* TASK STATEMENT:
For this exercise, copy all the data exactly and include none of the pictures.

* RAW DATA:

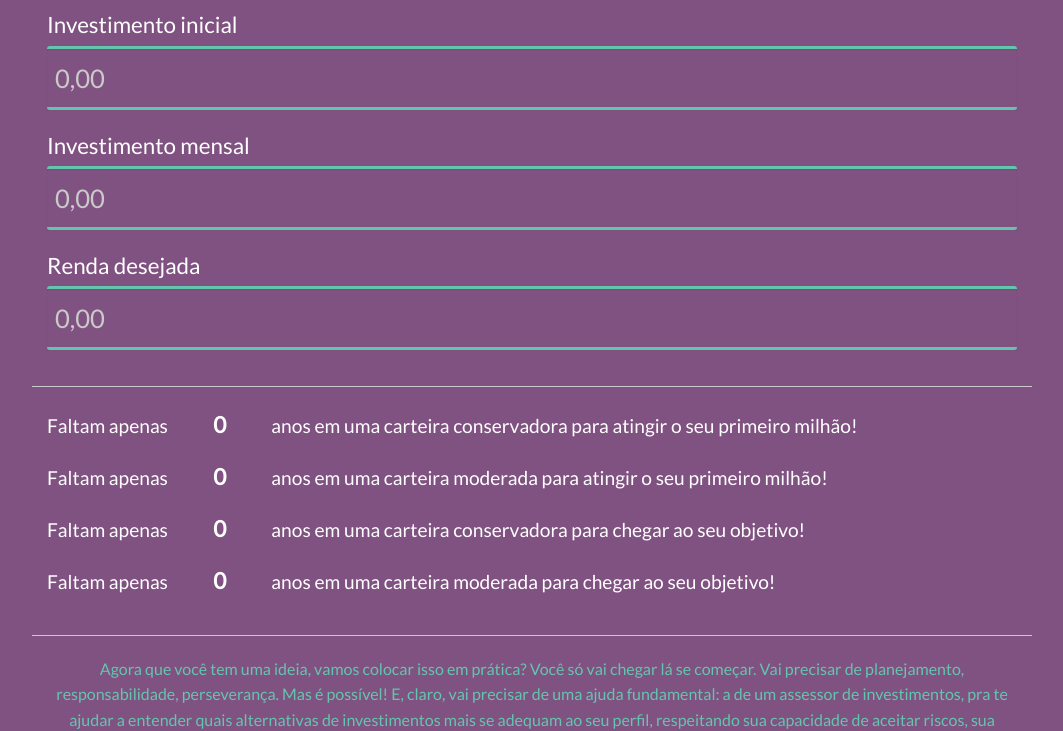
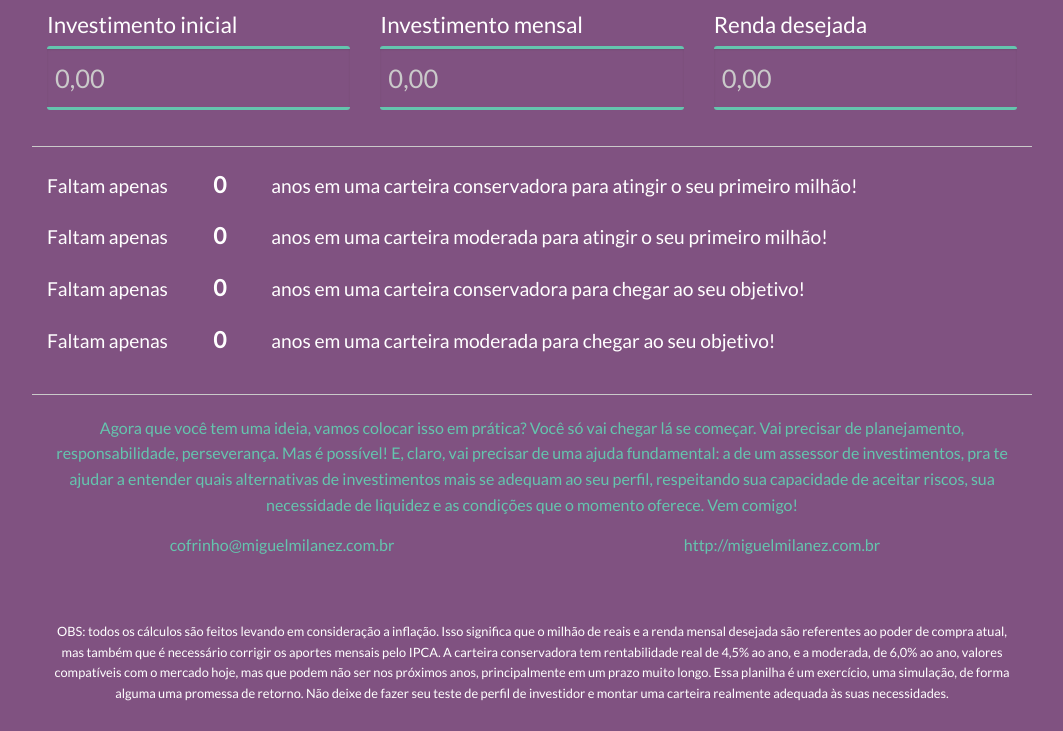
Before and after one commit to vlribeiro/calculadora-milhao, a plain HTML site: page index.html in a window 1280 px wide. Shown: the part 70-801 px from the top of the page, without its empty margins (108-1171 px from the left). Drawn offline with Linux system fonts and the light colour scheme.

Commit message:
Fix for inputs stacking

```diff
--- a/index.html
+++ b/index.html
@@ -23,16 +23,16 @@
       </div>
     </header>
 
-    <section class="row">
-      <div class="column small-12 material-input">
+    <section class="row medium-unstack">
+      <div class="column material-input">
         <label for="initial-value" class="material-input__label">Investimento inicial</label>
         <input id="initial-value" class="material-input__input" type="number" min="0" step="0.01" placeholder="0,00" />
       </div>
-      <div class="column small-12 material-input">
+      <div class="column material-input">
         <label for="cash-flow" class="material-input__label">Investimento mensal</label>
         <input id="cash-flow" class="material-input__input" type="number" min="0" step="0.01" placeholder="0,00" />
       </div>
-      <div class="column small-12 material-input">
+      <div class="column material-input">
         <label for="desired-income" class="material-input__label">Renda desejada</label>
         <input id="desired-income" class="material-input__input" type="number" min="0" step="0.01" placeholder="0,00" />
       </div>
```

* SOLUTION TO THIS TASK:
Before and after one commit to vlribeiro/calculadora-milhao, a plain HTML site: page index.html in a window 1280 px wide. Shown: the part 70-801 px from the top of the page, without its empty margins (108-1171 px from the left). Drawn offline with Linux system fonts and the light colour scheme.

Commit message:
Fix for inputs stacking

```diff
--- a/index.html
+++ b/index.html
@@ -23,16 +23,16 @@
       </div>
     </header>
 
-    <section class="row">
-      <div class="column small-12 material-input">
+    <section class="row medium-unstack">
+      <div class="column material-input">
         <label for="initial-value" class="material-input__label">Investimento inicial</label>
         <input id="initial-value" class="material-input__input" type="number" min="0" step="0.01" placeholder="0,00" />
       </div>
-      <div class="column small-12 material-input">
+      <div class="column material-input">
         <label for="cash-flow" class="material-input__label">Investimento mensal</label>
         <input id="cash-flow" class="material-input__input" type="number" min="0" step="0.01" placeholder="0,00" />
       </div>
-      <div class="column small-12 material-input">
+      <div class="column material-input">
         <label for="desired-income" class="material-input__label">Renda desejada</label>
         <input id="desired-income" class="material-input__input" type="number" min="0" step="0.01" placeholder="0,00" />
       </div>
```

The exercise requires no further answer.